(Extracted data entries)

-=-=-

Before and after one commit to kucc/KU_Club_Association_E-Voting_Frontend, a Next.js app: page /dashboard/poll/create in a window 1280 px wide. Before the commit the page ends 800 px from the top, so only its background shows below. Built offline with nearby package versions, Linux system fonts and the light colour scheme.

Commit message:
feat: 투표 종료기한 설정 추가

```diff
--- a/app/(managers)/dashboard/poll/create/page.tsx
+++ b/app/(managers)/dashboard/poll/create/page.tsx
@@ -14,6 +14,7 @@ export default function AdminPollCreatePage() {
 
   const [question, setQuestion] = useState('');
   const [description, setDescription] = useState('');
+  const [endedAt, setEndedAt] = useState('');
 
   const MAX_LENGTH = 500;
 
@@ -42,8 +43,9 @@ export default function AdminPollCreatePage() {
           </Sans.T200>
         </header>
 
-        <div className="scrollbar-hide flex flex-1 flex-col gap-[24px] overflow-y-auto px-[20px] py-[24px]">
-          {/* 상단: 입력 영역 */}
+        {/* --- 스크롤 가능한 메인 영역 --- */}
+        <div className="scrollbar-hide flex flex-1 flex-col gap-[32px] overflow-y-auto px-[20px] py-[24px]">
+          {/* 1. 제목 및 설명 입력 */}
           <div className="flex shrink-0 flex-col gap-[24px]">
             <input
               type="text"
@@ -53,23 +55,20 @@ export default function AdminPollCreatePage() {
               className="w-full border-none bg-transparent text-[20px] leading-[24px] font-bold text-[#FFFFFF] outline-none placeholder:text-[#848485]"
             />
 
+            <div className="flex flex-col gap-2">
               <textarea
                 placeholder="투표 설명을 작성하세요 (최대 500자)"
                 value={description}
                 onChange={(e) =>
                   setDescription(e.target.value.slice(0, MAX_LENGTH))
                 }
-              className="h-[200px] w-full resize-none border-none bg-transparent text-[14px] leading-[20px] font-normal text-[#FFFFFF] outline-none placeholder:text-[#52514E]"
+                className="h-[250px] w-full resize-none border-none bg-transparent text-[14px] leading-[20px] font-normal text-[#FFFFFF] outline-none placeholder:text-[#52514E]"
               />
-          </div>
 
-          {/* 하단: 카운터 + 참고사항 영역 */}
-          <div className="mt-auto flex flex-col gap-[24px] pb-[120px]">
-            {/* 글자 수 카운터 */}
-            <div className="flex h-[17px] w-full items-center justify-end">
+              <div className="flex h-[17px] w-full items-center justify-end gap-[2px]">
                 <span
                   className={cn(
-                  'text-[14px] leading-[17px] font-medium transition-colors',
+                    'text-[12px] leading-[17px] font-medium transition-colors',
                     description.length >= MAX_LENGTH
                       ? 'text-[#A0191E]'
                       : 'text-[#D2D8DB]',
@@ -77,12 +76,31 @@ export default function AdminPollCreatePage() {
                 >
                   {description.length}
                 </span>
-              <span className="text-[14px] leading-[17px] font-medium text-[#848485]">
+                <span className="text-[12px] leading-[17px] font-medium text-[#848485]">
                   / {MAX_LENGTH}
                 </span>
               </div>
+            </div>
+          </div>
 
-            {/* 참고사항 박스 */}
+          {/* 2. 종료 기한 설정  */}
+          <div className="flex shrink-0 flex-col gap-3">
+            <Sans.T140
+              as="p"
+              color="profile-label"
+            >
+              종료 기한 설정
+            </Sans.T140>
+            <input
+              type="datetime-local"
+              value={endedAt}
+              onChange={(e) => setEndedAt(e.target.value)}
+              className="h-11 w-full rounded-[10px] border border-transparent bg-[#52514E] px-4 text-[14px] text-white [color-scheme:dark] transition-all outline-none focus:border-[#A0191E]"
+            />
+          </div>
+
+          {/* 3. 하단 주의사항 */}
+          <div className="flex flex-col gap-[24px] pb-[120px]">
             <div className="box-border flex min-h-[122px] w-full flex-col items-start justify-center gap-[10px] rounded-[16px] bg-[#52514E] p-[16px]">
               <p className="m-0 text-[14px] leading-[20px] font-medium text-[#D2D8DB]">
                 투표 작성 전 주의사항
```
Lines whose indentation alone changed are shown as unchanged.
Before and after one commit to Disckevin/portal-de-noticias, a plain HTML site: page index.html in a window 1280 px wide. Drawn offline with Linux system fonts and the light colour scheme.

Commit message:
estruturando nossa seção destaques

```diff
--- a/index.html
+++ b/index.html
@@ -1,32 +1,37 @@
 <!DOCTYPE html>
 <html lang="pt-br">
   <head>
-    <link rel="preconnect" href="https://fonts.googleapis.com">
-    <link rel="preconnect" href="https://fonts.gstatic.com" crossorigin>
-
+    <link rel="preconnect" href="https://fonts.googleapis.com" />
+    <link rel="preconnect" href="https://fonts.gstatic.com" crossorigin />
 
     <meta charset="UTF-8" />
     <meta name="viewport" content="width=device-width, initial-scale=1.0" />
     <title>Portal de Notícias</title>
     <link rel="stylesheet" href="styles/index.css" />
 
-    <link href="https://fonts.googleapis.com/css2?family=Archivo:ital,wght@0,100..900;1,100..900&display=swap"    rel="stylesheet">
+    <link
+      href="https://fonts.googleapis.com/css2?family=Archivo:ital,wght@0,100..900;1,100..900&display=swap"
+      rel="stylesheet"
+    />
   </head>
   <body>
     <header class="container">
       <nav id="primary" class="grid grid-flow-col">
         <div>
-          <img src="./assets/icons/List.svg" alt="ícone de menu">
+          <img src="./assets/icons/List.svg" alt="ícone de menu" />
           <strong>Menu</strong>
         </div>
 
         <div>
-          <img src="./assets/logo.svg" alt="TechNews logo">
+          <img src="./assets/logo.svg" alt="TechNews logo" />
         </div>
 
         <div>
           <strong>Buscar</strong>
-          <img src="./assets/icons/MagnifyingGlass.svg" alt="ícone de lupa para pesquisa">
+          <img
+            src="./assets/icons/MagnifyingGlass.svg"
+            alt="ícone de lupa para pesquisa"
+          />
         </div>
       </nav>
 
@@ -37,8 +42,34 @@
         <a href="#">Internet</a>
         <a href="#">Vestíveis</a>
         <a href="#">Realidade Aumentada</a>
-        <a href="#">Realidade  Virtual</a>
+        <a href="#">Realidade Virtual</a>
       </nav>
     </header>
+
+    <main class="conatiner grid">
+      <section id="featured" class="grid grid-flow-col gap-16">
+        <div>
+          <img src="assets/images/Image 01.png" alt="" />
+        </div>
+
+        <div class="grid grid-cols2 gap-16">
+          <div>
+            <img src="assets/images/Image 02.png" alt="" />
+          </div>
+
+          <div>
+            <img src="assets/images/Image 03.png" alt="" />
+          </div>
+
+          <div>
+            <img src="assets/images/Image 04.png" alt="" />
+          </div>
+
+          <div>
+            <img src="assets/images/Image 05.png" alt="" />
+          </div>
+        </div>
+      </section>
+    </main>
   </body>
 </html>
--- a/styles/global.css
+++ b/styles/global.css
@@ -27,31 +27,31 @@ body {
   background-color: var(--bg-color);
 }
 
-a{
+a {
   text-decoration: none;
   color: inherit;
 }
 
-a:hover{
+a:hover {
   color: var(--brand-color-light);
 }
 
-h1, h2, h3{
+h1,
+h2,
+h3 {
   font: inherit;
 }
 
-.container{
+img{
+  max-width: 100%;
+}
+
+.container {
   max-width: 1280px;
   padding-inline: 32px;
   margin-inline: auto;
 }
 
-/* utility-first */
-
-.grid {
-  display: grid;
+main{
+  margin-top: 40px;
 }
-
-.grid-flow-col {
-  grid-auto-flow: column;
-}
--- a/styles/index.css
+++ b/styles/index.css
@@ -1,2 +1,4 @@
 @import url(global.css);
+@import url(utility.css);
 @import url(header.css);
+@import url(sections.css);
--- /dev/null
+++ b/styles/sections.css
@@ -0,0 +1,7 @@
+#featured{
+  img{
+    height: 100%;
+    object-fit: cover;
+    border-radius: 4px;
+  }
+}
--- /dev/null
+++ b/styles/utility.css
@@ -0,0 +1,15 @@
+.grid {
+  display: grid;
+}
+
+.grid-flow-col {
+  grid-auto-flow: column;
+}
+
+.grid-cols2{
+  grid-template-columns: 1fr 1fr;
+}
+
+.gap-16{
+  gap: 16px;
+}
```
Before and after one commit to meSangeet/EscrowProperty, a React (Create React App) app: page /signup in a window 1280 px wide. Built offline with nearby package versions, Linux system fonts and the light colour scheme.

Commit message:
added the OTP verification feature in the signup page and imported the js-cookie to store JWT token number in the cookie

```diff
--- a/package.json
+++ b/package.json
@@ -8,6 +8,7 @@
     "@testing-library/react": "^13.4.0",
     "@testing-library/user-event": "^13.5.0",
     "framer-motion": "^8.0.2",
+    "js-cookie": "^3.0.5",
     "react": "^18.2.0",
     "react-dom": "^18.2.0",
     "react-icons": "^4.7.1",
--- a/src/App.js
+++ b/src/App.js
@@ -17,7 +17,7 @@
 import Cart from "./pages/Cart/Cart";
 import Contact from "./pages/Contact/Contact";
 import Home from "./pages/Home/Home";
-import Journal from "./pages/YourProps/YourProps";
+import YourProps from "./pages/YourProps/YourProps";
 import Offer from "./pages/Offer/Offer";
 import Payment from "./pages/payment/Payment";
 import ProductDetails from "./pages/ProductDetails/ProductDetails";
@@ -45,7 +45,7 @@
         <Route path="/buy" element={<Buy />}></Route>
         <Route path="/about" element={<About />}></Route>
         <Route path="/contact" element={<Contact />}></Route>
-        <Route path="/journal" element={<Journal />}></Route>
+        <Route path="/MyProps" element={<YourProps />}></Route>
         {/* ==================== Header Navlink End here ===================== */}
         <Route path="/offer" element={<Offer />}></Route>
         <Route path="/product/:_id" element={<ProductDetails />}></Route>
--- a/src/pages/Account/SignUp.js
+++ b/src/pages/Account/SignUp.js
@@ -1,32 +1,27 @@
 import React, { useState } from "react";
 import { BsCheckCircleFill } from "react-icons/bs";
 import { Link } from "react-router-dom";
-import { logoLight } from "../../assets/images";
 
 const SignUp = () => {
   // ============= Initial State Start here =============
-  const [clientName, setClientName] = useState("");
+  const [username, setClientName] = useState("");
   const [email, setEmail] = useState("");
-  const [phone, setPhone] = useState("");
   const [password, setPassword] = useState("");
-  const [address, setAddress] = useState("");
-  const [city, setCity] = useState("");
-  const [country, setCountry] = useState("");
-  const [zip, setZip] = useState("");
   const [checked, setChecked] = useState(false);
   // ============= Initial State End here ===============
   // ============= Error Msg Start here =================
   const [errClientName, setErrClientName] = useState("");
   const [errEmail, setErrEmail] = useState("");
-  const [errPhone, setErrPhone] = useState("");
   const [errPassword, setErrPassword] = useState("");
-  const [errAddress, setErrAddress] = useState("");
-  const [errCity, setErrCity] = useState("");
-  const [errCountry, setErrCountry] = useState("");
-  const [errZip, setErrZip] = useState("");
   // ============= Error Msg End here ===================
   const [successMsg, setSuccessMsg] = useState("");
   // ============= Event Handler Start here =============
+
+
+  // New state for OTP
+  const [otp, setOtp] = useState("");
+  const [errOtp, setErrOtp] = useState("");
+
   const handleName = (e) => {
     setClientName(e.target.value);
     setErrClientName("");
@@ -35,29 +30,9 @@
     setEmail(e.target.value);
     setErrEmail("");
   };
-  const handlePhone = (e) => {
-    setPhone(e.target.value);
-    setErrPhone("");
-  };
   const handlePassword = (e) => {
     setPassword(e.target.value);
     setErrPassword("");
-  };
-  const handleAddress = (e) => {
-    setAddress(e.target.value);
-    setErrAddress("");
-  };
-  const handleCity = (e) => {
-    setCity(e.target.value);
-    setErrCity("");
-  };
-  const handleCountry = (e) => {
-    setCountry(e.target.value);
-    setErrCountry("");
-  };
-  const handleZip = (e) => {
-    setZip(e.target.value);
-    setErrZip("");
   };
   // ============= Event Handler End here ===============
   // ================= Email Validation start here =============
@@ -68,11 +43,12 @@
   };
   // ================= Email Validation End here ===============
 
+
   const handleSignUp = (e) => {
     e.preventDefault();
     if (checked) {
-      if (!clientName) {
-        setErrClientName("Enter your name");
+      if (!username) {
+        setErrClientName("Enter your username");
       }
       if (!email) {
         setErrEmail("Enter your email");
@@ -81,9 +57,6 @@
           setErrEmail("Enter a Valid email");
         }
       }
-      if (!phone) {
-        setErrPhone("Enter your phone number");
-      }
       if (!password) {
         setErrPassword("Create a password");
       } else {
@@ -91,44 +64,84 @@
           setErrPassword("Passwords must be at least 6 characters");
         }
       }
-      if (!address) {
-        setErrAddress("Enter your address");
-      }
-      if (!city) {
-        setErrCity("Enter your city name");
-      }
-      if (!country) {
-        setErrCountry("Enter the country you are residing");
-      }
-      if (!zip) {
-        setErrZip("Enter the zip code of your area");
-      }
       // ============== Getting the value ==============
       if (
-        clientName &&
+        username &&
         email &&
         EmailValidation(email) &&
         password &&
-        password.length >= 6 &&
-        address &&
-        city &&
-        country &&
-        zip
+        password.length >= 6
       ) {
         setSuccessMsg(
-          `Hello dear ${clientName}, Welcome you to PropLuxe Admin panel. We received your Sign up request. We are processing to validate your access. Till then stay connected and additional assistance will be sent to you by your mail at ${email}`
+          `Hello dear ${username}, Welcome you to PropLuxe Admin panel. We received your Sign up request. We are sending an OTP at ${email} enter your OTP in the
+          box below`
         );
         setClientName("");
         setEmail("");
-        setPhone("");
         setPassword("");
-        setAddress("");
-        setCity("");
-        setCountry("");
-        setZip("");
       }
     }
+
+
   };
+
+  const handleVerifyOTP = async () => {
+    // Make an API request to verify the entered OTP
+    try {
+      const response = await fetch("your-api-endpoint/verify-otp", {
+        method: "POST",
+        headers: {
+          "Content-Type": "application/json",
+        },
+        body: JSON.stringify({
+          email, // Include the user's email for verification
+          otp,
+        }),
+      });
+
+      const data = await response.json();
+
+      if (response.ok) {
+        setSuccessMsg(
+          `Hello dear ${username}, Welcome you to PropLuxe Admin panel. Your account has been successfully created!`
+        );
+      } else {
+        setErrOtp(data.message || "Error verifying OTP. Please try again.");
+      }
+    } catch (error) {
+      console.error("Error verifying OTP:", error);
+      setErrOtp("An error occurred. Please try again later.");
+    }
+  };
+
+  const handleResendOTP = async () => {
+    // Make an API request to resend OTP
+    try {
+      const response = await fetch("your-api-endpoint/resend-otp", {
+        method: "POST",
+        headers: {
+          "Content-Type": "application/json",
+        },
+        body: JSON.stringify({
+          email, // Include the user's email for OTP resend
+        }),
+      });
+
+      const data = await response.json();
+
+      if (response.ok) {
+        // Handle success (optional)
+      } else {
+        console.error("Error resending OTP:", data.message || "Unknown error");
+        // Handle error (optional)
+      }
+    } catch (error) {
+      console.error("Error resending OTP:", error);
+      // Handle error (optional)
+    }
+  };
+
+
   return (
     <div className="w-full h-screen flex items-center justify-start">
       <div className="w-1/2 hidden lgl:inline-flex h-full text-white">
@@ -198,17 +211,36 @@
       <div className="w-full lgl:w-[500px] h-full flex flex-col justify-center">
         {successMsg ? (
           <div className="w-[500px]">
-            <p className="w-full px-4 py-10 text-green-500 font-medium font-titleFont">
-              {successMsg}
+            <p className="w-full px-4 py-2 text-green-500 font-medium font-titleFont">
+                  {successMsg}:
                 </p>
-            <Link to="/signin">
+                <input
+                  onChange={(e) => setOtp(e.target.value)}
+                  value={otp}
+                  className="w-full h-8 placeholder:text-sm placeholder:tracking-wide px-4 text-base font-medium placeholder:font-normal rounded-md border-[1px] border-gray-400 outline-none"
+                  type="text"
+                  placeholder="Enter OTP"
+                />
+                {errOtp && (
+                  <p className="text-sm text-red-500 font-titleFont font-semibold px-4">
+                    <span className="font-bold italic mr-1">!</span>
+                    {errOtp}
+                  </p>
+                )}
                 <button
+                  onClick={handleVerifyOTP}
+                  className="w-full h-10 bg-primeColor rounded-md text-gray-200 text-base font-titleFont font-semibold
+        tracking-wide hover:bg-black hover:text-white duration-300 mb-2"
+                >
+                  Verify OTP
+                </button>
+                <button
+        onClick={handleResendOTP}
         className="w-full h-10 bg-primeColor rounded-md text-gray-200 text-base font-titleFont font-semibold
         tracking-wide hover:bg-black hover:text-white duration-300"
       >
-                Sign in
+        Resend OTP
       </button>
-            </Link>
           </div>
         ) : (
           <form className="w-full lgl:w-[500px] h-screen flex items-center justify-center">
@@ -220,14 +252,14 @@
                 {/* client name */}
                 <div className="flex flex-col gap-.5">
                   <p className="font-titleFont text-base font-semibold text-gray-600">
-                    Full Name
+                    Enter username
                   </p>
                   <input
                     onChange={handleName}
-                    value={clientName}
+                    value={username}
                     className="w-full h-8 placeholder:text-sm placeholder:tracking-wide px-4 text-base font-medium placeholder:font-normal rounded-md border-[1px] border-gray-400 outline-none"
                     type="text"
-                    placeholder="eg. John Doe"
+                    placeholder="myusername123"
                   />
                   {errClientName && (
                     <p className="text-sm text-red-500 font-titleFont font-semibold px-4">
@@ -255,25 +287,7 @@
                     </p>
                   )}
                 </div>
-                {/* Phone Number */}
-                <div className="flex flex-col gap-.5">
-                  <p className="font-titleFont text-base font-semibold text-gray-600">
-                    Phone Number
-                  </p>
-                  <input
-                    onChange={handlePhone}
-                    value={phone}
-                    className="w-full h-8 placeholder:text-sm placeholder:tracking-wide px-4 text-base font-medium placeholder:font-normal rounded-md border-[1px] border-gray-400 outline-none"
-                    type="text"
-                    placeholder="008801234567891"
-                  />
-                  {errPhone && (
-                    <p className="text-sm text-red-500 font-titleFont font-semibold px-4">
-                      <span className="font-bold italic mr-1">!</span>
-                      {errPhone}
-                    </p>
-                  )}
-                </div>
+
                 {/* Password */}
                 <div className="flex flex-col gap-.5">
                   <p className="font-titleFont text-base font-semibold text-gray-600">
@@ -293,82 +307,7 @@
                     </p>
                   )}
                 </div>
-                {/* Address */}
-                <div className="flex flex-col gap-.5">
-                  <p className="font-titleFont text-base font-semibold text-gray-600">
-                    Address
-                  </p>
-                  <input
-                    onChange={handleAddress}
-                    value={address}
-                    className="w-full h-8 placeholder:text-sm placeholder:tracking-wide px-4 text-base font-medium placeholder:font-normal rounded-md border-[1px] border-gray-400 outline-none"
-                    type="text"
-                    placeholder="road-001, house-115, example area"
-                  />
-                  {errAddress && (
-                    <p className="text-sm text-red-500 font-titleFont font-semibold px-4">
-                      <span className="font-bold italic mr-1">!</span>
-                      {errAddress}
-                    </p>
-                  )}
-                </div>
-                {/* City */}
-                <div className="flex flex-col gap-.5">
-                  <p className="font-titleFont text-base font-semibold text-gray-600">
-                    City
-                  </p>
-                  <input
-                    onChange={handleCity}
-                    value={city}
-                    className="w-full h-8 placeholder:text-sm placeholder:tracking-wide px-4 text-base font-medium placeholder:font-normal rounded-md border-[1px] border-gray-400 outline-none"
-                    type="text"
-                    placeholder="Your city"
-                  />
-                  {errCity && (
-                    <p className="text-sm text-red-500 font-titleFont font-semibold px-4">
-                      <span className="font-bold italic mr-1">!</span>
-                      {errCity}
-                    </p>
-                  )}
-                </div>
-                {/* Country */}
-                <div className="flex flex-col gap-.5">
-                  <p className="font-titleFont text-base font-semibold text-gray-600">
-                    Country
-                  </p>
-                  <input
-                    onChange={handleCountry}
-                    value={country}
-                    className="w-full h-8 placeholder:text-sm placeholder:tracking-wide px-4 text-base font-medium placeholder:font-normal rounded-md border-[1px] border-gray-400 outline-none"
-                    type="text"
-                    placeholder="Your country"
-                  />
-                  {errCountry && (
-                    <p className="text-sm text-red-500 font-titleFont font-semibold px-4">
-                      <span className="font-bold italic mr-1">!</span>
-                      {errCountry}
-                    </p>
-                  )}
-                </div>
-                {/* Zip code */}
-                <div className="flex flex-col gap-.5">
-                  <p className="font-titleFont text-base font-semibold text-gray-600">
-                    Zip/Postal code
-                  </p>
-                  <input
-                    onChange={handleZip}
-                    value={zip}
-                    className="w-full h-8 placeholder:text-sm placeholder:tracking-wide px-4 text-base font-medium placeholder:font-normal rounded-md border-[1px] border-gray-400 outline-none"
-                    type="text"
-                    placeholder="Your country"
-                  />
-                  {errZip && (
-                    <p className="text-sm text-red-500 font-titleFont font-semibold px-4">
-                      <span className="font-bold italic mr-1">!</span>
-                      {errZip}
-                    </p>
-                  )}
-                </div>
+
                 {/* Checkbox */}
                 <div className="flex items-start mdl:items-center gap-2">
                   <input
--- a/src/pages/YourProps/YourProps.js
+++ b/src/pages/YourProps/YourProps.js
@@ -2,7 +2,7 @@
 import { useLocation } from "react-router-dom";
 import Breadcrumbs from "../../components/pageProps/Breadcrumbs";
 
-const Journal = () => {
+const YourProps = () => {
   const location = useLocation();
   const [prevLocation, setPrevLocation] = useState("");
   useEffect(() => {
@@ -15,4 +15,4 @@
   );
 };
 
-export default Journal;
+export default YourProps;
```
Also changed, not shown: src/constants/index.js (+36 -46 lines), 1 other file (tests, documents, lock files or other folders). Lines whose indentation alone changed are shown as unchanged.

-=-=-

Each line above that contains the word "YourProps" should be copied.

-import Journal from "./pages/YourProps/YourProps";
+import YourProps from "./pages/YourProps/YourProps";
+        <Route path="/MyProps" element={<YourProps />}></Route>
--- a/src/pages/YourProps/YourProps.js
+++ b/src/pages/YourProps/YourProps.js
+const YourProps = () => {
+export default YourProps;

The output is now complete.